First detected in 2018, WASP-189b turns out to have an equatorial diameter of about 220,000 kilometres, making it 1.6 times larger than Jupiter, a figure 15% higher than previous estimates. Also noteworthy is its highly inclined orbit, which moves close to the poles of the star and is detected by studying both transit and occultation (as the planet moves behind the star). At 7.5 million kilometers, WASP-189b is 20 times closer to its primary than Earth, completing a revolution in a scant 2.7 days. Monika Lendl (University of Geneva), is lead author of the paper on this work:

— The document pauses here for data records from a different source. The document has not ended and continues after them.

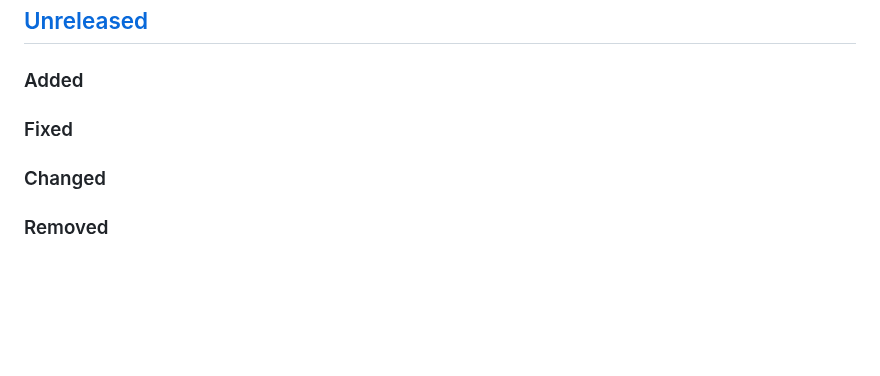
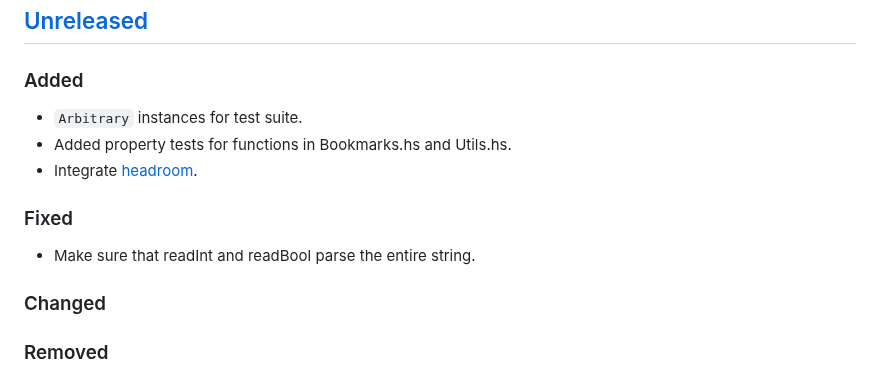
Before and after one commit to fpringle/hoyo, a Markdown page: CHANGELOG.md, the part around the change. GitHub-like rendering; blank space fills up the shorter version.

```diff
--- a/CHANGELOG.md
+++ b/CHANGELOG.md
@@ -10,7 +10,13 @@ and this project adheres to the
 
 ### Added
 
+- `Arbitrary` instances for test suite.
+- Added property tests for functions in Bookmarks.hs and Utils.hs.
+- Integrate [headroom](https://github.com/vaclavsvejcar/headroom).
+
 ### Fixed
+
+- Make sure that readInt and readBool parse the entire string.
 
 ### Changed
 
```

“Because the exoplanet WASP-189b is so close to its star, its dayside is so bright that we can even measure the ‘missing’ light when the planet passes behind its star; this is called an occultation. We have observed several such occultations of WASP-189b with CHEOPS. It appears that the planet does not reflect a lot of starlight. Instead, most of the starlight gets absorbed by the planet, heating it up and making it shine.”
The A-class host star is itself notable, an object that rotates fast enough to deform itself, with an equatorial radius greater than the polar radius, so that it is cooler at the equator than at the poles. The poles thus appear brighter in the CHEOPS data because of this asymmetry, an effect that the authors are able to use to determine the spin-orbit angle of the planet. Needless to say, the planet’s highly inclined orbit raises questions abouts its formation, given that we would expect both star and planet to have developed from a common disk of gas and dust. Past gravitational interactions are likely the cause, forcing the planet to migrate inward.
From the paper:
WASP-189 b is one of the most highly irradiated planets known thus far, with a dayside equilibrium temperature of ∼ 3400 K (Anderson et al. 2018). It orbits an early-type star similarly to the extreme object KELT-9b (Gaudi et al. 2017), but with a longer orbital period of 2.7 days, placing it closer, in temperature, to ultra-short period planets orbiting F and G stars. As such, this object allows us to comparatively probe the impact of different stellar spectral energy distributions and, in particular, strong short wavelength irradiation on planetary atmospheres. As it is orbiting around an A-type star, the system is also relatively young (730 ± 130 Myr, see Section 2.2), providing us with a window into the atmospheric evolution of close-in gas giants.
So CHEOPS has given us a tighter look at WASP-189b, obviously useful information, but what this paper really demonstrates is the power of the space observatory at detecting extremely shallow signals, as is necessary to gauge brightness variations between pole and equator in stars like the primary here. From this we learn about the planet’s unusual polar orbit. We can look forward to measurements of much cooler planets at similar high levels of precision. The best-case scenarios, discussed in the paper, will be objects for which CHEOPS can make phase curve studies that reveal information on the distribution of clouds in planetary atmospheres The resulting transit and occultation catalog will be large and instructive.
Image: CHEOPS results of the observation of WASP-189b. Credit: ESA.